Anguilla, a tiny British overseas territory in the Eastern Caribbean Sea, prepares to ease travel restrictions linked to the pandemic, following the lead of dozens of countries that have dropped test and vaccination requirements, eager to rebuild tourism and their economies.
This month, the British Virgin Islands, Belize and Australia also relaxed their requirements for visitors. And most countries around the world are now open to visitors from the United States, which lifted testing requirements for inbound travelers in June.
Some countries that closed their borders to tourists at the start of the pandemic have completely eliminated the requirements for travelers, including the UK, Iceland and Sweden.
The change comes even as the Omicron sub-variant known as BA.5 has led to an increase in cases in the United States, Western Europe, Japan, Australia, and other countries. However, this has mostly occurred without any commensurate increase in deaths, which experts link to more widely available Covid-19 vaccines and treatments, as well as at least some immunity conferred by previous infections.
Erika Richter, vice president of communications at the American Society of Travel Advisors, a business group, said travel continues to increase as more countries have lifted the restrictions. In the United States, travel is approaching prepandemic levels, according to Transportation Security Administration checkpoint metrics.
Read more about the Coronavirus pandemic
“We have seen since the beginning of the pandemic that travelers who wanted to travel would pass through the circles; they would do what was necessary to travel and to make that journey, ”Ms. Richter said. “As more and more countries lift their restrictions, more people who may have been on the fence and may not have been in that ‘I’ll do whatever it takes’ category are now in the ‘Let’s go’ category.”
Travel restrictions proliferated at the start of the pandemic as nations tried to keep the coronavirus and its variants at bay. But many ultimately fell short of the virus’s ability to spread and mutate.
“Travel restrictions make sense when there is a large difference between prevalence and risk when switching between points A and B,” William Hanage, an epidemiologist at Harvard TH Chan School of Public told The New York Times last month. Health, when the United States dropped its testing requirements for incoming air travelers. “If there’s not a big difference, then they’re not particularly valuable,” he said.
With the summer season underway, more and more countries are lifting restrictions.
Anguilla’s Ministry of Health said in a statement last week that as of August 8, the Caribbean island will no longer require vaccinated travelers to provide a negative test for the coronavirus before travel.

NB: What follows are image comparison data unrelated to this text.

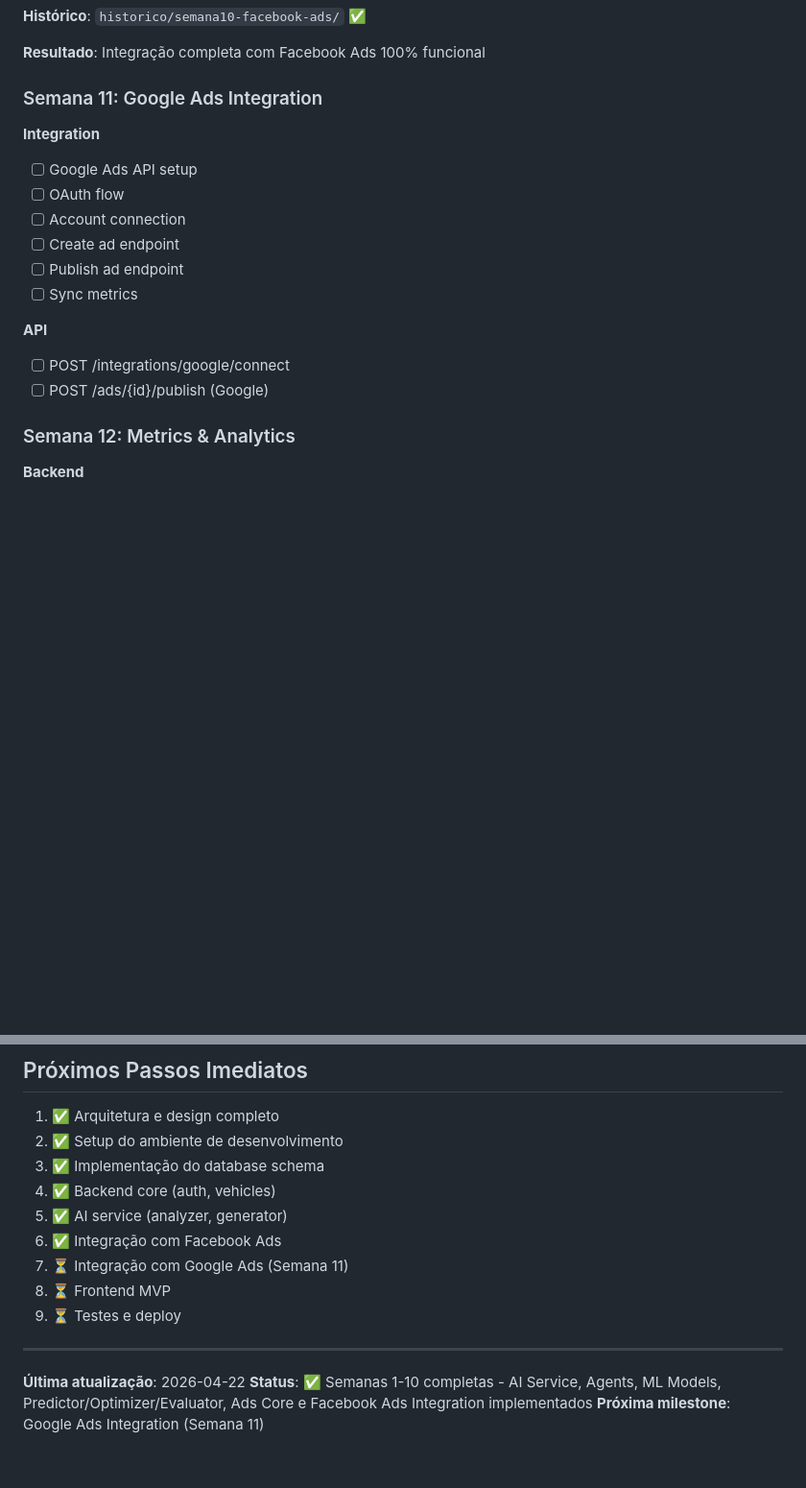
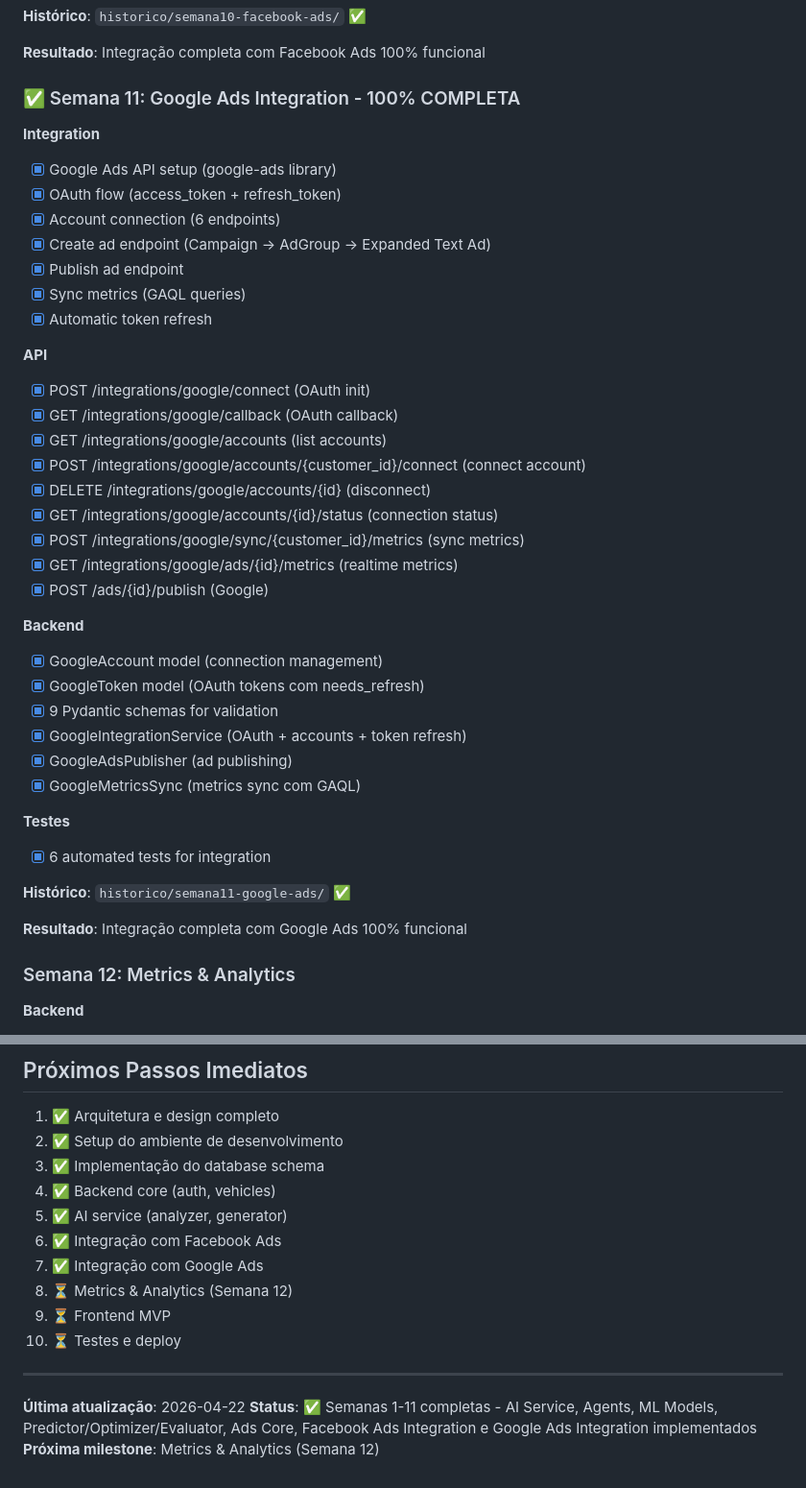
Before and after one commit to alyssonzanchi/adauto-ai, a Markdown page: docs/referencias/roadmap.md, 2 parts joined by grey strips. Shown at 96% size. Rendered like a GitHub page; blank space fills up the shorter version.

```diff
--- a/docs/referencias/roadmap.md
+++ b/docs/referencias/roadmap.md
@@ -226,18 +226,41 @@ Implementar gestão de anúncios e integrações com plataformas.
 
 **Resultado**: Integração completa com Facebook Ads 100% funcional
 
-### Semana 11: Google Ads Integration
+### ✅ Semana 11: Google Ads Integration - 100% COMPLETA
 **Integration**
-- [ ] Google Ads API setup
-- [ ] OAuth flow
-- [ ] Account connection
-- [ ] Create ad endpoint
-- [ ] Publish ad endpoint
-- [ ] Sync metrics
+- [x] Google Ads API setup (google-ads library)
+- [x] OAuth flow (access_token + refresh_token)
+- [x] Account connection (6 endpoints)
+- [x] Create ad endpoint (Campaign → AdGroup → Expanded Text Ad)
+- [x] Publish ad endpoint
+- [x] Sync metrics (GAQL queries)
+- [x] Automatic token refresh
 
 **API**
-- [ ] POST /integrations/google/connect
-- [ ] POST /ads/{id}/publish (Google)
+- [x] POST /integrations/google/connect (OAuth init)
+- [x] GET /integrations/google/callback (OAuth callback)
+- [x] GET /integrations/google/accounts (list accounts)
+- [x] POST /integrations/google/accounts/{customer_id}/connect (connect account)
+- [x] DELETE /integrations/google/accounts/{id} (disconnect)
+- [x] GET /integrations/google/accounts/{id}/status (connection status)
+- [x] POST /integrations/google/sync/{customer_id}/metrics (sync metrics)
+- [x] GET /integrations/google/ads/{id}/metrics (realtime metrics)
+- [x] POST /ads/{id}/publish (Google)
+
+**Backend**
+- [x] GoogleAccount model (connection management)
+- [x] GoogleToken model (OAuth tokens com needs_refresh)
+- [x] 9 Pydantic schemas for validation
+- [x] GoogleIntegrationService (OAuth + accounts + token refresh)
+- [x] GoogleAdsPublisher (ad publishing)
+- [x] GoogleMetricsSync (metrics sync com GAQL)
+
+**Testes**
+- [x] 6 automated tests for integration
+
+**Histórico**: `historico/semana11-google-ads/` ✅
+
+**Resultado**: Integração completa com Google Ads 100% funcional
 
 ### Semana 12: Metrics & Analytics
 **Backend**
@@ -512,12 +535,13 @@ Features adicionais e melhorias contínuas.
 4. ✅ Backend core (auth, vehicles)
 5. ✅ AI service (analyzer, generator)
 6. ✅ Integração com Facebook Ads
-7. ⏳ Integração com Google Ads (Semana 11)
-8. ⏳ Frontend MVP
-9. ⏳ Testes e deploy
+7. ✅ Integração com Google Ads
+8. ⏳ Metrics & Analytics (Semana 12)
+9. ⏳ Frontend MVP
+10. ⏳ Testes e deploy
 
 ---
 
 **Última atualização**: 2026-04-22
-**Status**: ✅ Semanas 1-10 completas - AI Service, Agents, ML Models, Predictor/Optimizer/Evaluator, Ads Core e Facebook Ads Integration implementados
-**Próxima milestone**: Google Ads Integration (Semana 11)
+**Status**: ✅ Semanas 1-11 completas - AI Service, Agents, ML Models, Predictor/Optimizer/Evaluator, Ads Core, Facebook Ads Integration e Google Ads Integration implementados
+**Próxima milestone**: Metrics & Analytics (Semana 12)
```
Also changed, not shown: PROGRESSO_ATUAL.md (+74 -19 lines).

Unvaccinated travelers, who were previously not allowed into the country, will be able to visit on August 8 if they provide a negative coronavirus test prior to departure.

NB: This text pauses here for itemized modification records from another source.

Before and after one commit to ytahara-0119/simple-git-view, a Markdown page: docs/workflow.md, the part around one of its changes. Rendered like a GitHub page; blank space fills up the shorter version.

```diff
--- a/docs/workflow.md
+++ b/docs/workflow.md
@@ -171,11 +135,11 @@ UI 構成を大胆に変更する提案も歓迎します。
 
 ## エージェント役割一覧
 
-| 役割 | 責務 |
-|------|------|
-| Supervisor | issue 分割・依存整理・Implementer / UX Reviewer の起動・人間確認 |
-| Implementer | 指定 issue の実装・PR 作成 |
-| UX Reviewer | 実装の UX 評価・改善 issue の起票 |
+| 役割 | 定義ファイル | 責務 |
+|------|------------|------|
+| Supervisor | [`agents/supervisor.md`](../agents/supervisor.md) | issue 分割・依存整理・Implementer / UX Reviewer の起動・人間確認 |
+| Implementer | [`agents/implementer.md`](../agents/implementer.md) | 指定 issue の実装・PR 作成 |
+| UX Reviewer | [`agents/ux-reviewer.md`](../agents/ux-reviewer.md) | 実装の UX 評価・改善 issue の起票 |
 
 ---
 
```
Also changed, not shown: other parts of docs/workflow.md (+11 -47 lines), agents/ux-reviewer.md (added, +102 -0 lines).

Last week, the British Virgin Islands dropped all of its testing requirements and said arriving travelers would no longer be screened for coronavirus. Previously, all visitors over the age of 5, regardless of their vaccination status, were required to submit a negative coronavirus test within 48 hours of arrival.
Belize also last week dropped the requirement for visitors to provide a negative test for coronavirus or a vaccination test. Foreign tourists are no longer required to show proof that they have purchased travel insurance for Belize.
Earlier this month, Australia, which had been completely closed to foreign tourists in the early years of the pandemic, abandoned its visitor vaccination requirements, having already abandoned its testing rule. States or territories in Australia may have their own requirements for testing and quarantine, and face masks are still required on inbound and intra-country flights.
The Centers for Disease Control and Prevention provides a four-tier ranking for coronavirus risk in other countries, with the highest “Tier 4” ranking for countries that have “special circumstances”, including the threat of collapse from extremely high health infrastructure counts the case. The CDC list currently has no such designated countries.